Three weeks after surgery, the TAC and sham groups had similar left heart function and interventricular septum and diastolic left ventricular posterior wall thicknesses. However, on pathological examination, the cross-sectional area of cardiomyocytes and myocardial fibrosis severity were significantly elevated in TAC rats. OPLS-DA showed different metabolic patterns between the TAC and sham groups. Based on the criteria VIP > 1 and P < 0.05, 13 metabolites were screened out. KEGG analysis identified disrupted lysine degradation through the related metabolites 5-aminopentanoic acid, N6-acetyl-l-lysine, and l-lysine, with areas under the ROC curve (AUCs) of 0.917, 0.889, and 0.806, respectively, for predicting compensated cardiomyocyte hypertrophy.
Disruption of lysine degradation might be involved in early cardiac hypertrophy development, and related metabolites might be potential predictive and interventional targets for subclinical cardiomyocyte hypertrophy.
Cardiac hypertrophy is a common pathological change in the pathogenesis and progression of multiple cardiovascular diseases, including hypertension, coronary artery disease, and valvular heart disease. Through this pathological process, the heart responds and adapts to stimuli such as ischemia, hypoxia, and pressure or volume overload [1, 2]. Continuous progression of cardiac hypertrophy will eventually result in a decompensated heart and subsequent heart failure [3, 4]. Early reversal of cardiac hypertrophy is an important strategy to postpone heart failure .

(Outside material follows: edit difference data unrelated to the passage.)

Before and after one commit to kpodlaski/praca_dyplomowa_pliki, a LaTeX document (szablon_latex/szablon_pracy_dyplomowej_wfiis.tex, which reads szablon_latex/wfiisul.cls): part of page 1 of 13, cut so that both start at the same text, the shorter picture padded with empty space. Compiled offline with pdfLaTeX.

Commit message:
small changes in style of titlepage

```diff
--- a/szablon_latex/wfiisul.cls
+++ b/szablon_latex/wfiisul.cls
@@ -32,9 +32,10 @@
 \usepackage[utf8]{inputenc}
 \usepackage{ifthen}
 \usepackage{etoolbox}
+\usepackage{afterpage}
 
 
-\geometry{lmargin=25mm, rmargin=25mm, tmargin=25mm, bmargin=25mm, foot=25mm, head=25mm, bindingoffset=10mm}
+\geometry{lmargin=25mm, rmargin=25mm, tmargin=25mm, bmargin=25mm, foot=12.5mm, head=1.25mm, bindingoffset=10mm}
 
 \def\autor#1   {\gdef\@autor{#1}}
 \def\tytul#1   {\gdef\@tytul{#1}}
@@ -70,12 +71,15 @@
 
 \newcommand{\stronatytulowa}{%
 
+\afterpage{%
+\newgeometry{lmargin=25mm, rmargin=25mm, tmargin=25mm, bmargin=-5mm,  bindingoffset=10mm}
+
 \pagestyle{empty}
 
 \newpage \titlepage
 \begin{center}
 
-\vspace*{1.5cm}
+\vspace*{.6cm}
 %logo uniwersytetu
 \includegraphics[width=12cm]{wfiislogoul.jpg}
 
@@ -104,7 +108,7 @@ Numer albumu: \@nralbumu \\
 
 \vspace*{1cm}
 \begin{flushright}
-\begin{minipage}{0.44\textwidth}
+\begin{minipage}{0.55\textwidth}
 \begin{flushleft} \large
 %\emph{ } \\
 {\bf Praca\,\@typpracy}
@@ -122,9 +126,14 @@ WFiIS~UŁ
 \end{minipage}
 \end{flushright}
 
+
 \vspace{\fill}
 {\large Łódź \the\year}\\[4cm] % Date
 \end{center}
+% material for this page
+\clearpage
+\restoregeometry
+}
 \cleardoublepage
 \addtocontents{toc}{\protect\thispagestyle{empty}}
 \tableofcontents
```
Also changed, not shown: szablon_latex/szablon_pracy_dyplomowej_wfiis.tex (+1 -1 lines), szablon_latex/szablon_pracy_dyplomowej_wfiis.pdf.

Healthy adult hearts mainly use long-chain fatty acids and carbohydrates as substrates for energy metabolism. Accumulating studies have shown that the progression of cardiac hypertrophy and failure is accompanied by metabolic changes, including changes in carbohydrate metabolism [6,7,8]. Schnelle et al.  studied glucose carbon metabolism in pressure-overload cardiac hypertrophy using an in vivo [U-13C] glucose labeling strategy. They found that transverse aortic constriction (TAC)-induced cardiac hypertrophy was characterized by a shift in energy metabolism toward a greater reliance on glycolysis. Ho et al.  reported that the contribution of ketones to energy production in TAC hearts increased to 18%. In the case of fatty acids, by using a CD36-knockout mouse model, Nakatani et al.  found that deficient long-chain fatty acid transportation resulted in aggravated cardiac hypertrophy and reduced systolic function, suggesting the important role of fatty acids in the maintenance of normal systolic function and the myocardial structure. Moreover, further evidence has shown that improving myocardial metabolism usually improves the clinical manifestations and prognosis of heart failure patients . Therefore, changes in energy metabolism are important in the development of cardiac hypertrophy and dysfunction. However, whether specific nonenergetic small-molecule metabolites might be involved in the early pathogenesis of cardiac hypertrophy is not clear.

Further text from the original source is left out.